Keeping creative while wintering
There are lots of ways to keep a creative practice while Wintering. From simple drawing exercises to gathering inspiring images, find a slow, mindful practice that connects you to your art without high energy goals.
- Scrapbooks or journals
- Make small art or sketches
- Reading art books or listening to podcasts
- Visiting exhibitions
- Researching ideas
Sketchbooks are a great tool for low energy times. They are forgiving, versatile and whatever your situation there is a way to keep making art and documenting your ideas if you have access to a sketchbook and some basic tools.
Be flexible with your expectations
Elements of our schedule will be non negotiable, others will have room for movement. Low energy levels means working small and adapting.
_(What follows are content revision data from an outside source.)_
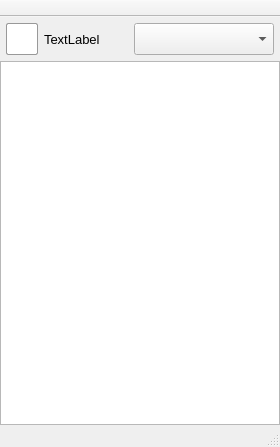
First picture: the form in src/gui/form_Main.ui, repository vituperative/i2pchat, before the edit.
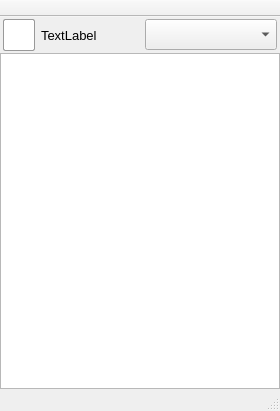
Second picture: the form after the edit. Icons and pictures are not drawn.

Commit message: Cleanups: ui refinements, snapshop debugging cleanups

What changed in the file:
```diff
--- a/src/gui/form_Main.ui
+++ b/src/gui/form_Main.ui
@@ -7,9 +7,15 @@
     <x>0</x>
     <y>0</y>
     <width>280</width>
-    <height>447</height>
+    <height>411</height>
    </rect>
   </property>
+  <property name="maximumSize">
+   <size>
+    <width>280</width>
+    <height>16777215</height>
+   </size>
+  </property>
   <property name="windowTitle">
    <string>I2PChat</string>
   </property>
@@ -78,7 +84,7 @@
       <property name="gridSize">
        <size>
         <width>0</width>
-        <height>20</height>
+        <height>18</height>
        </size>
       </property>
       <property name="sortingEnabled">
@@ -88,9 +94,27 @@
     </item>
     <item row="1" column="0">
      <widget class="QFrame" name="frame">
+      <property name="sizePolicy">
+       <sizepolicy hsizetype="Maximum" vsizetype="Preferred">
+        <horstretch>0</horstretch>
+        <verstretch>0</verstretch>
+       </sizepolicy>
+      </property>
       <property name="minimumSize">
        <size>
         <width>280</width>
+        <height>36</height>
+       </size>
+      </property>
+      <property name="maximumSize">
+       <size>
+        <width>16777215</width>
+        <height>36</height>
+       </size>
+      </property>
+      <property name="sizeIncrement">
+       <size>
+        <width>0</width>
         <height>0</height>
        </size>
       </property>
@@ -104,52 +128,24 @@
        <enum>QFrame::Raised</enum>
       </property>
       <layout class="QGridLayout" name="gridLayout">
+       <property name="sizeConstraint">
+        <enum>QLayout::SetMinAndMaxSize</enum>
+       </property>
        <property name="leftMargin">
-        <number>6</number>
+        <number>3</number>
        </property>
        <property name="topMargin">
-        <number>6</number>
+        <number>2</number>
        </property>
        <property name="rightMargin">
-        <number>6</number>
+        <number>3</number>
        </property>
        <property name="bottomMargin">
-        <number>6</number>
+        <number>2</number>
        </property>
-       <item row="0" column="3" alignment="Qt::AlignLeft|Qt::AlignVCenter">
-        <widget class="QComboBox" name="comboBox">
-         <property name="sizePolicy">
-          <sizepolicy hsizetype="Expanding" vsizetype="Fixed">
-           <horstretch>200</horstretch>
-           <verstretch>0</verstretch>
-          </sizepolicy>
-         </property>
-         <property name="minimumSize">
-          <size>
-           <width>140</width>
-           <height>32</height>
-          </size>
-         </property>
-         <property name="maximumSize">
-          <size>
-           <width>16000</width>
-           <height>32</height>
-          </size>
-         </property>
-         <property name="styleSheet">
-          <string notr="true">QListView::item:hover {color: #000; background: rgba(200,200,200,.4)}</string>
-         </property>
-         <property name="insertPolicy">
-          <enum>QComboBox::NoInsert</enum>
-         </property>
-         <property name="iconSize">
-          <size>
-           <width>14</width>
-           <height>14</height>
-          </size>
-         </property>
-        </widget>
-       </item>
+       <property name="verticalSpacing">
+        <number>4</number>
+       </property>
        <item row="0" column="0" alignment="Qt::AlignLeft|Qt::AlignVCenter">
         <widget class="QLabel" name="avatarlabel">
          <property name="minimumSize">
@@ -185,17 +181,57 @@
          </property>
         </widget>
        </item>
+       <item row="0" column="4" alignment="Qt::AlignLeft|Qt::AlignVCenter">
+        <widget class="QComboBox" name="comboBox">
+         <property name="sizePolicy">
+          <sizepolicy hsizetype="Expanding" vsizetype="Fixed">
+           <horstretch>200</horstretch>
+           <verstretch>0</verstretch>
+          </sizepolicy>
+         </property>
+         <property name="minimumSize">
+          <size>
+           <width>132</width>
+           <height>31</height>
+          </size>
+         </property>
+         <property name="maximumSize">
+          <size>
+           <width>16000</width>
+           <height>31</height>
+          </size>
+         </property>
+         <property name="styleSheet">
+          <string notr="true">QListView::item:hover {color: #000; background: rgba(200,200,200,.4)}</string>
+         </property>
+         <property name="insertPolicy">
+          <enum>QComboBox::NoInsert</enum>
+         </property>
+         <property name="iconSize">
+          <size>
+           <width>14</width>
+           <height>14</height>
+          </size>
+         </property>
+        </widget>
+       </item>
        <item row="0" column="1" colspan="2">
         <widget class="QLabel" name="nicknamelabel">
+         <property name="sizePolicy">
+          <sizepolicy hsizetype="Preferred" vsizetype="Preferred">
+           <horstretch>0</horstretch>
+           <verstretch>0</verstretch>
+          </sizepolicy>
+         </property>
          <property name="minimumSize">
           <size>
-           <width>84</width>
+           <width>90</width>
            <height>32</height>
           </size>
          </property>
          <property name="maximumSize">
           <size>
-           <width>180</width>
+           <width>90</width>
            <height>32</height>
           </size>
          </property>
@@ -213,8 +249,24 @@
          <property name="margin">
           <number>0</number>
          </property>
+         <property name="textElideMode" stdset="0">
+          <string>ElideRight</string>
+         </property>
         </widget>
        </item>
+       <item row="0" column="3">
+        <spacer name="horizontalSpacer">
+         <property name="orientation">
+          <enum>Qt::Horizontal</enum>
+         </property>
+         <property name="sizeHint" stdset="0">
+          <size>
+           <width>2000</width>
+           <height>20</height>
+          </size>
+         </property>
+        </spacer>
+       </item>
       </layout>
      </widget>
     </item>
```
Left out of the diff: 23 changed lines with no effect on the pictures. The commit also changes 7 other files.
Maybe we bring a sketchbook and pencils to the sofa in the evening or work on a small piece instead of the large canvas that’s waiting for our attention.
Adapt your usual practice if you need to, it’s temporary and can lead to new ideas.
Embrace the ebb and flow of your creativity
Accept low energy days and prioritise your tasks. If your creativity feels lost or you’re unmotivated there are ways through. Wintering allows you space to recharge, understand what’s got you feeling stuck and make new discoveries to inspire you.
Artists need input to create output so don’t feel bad if you need time out to do something else. Give yourself the space for new ideas to come to you.
Take care of yourself
If the last few weeks have been overwhelming with work or family commitments, don’t expect yourself to be charging into a new year with sustained energy. Give yourself grace if you’ve been unwell or taking care of others. Ask yourself how you can really best use this time.
Seasonal fatigue is real so move at a pace that suits you and catch yourself if you are comparing yourself to others who seem to be racing ahead.
However, if you have outstanding tasks that are causing you anxiety, get them finished if you can. (Get that tax return done, you’ll feel so much better.) Take a minute to figure out if you can clear some mental clutter.
January is typically about renewal and preparation for the year ahead. If this excites you and gives you motivation then go for it. If you feel exhausted, allow your Wintering to happen and take it slower.
Personally I like to plan a little at the start of January. I can ride that wave of excitement of the new year for about 10 days before I realise how tired I am. But by then, I’ll have my planners set up, my inspiration board has had a revamp and I’m journaling about a word of the year. I might even have some “big dreams” taking form in my mind..
So I slow down again. I’ll still make some art when I can but my focus switches to guilt-free, filling up and refuelling.
I gather books I want to read, watch documentaries I haven’t got around to, and listen to podcasts. I do non-art things, explore new interests and research unrelated topics. I let the ideas and goals simmer away for a bit.
When and how long to stay in the Wintering
Wintering can last a few weeks for me. Maybe that seems like too long (or short) for you and that’s ok, take the time you need. February for me is hard, much harder than January. I usually need extra sleep, I’m slower, my mood can be low and my energy goes to making sure I’m eating well and getting outside for walks.
I know this about myself and I can work with it instead of against it. I stay connected to my art by making notes, writing in my journals a lot and getting to the beach when I can.
At some point I feel things begin to shift and I can get back to my art.
Try Wintering to put you back in touch with your creativity
For me, Wintering is rest and recovery after a busy season. It’s a time of low energy and low motivation but embracing it means less pressure, no shame and emerging after winter with a head and sketchbook full of ideas ready to bring to life.
I believe Wintering for artists can ease the creative pressure at the start of a new year, and allow us to move into new goals and ideas inspired and motivated. Allowing ourselves to appreciate this natural part of our creative cycle is not just a luxury but a necessity for our art.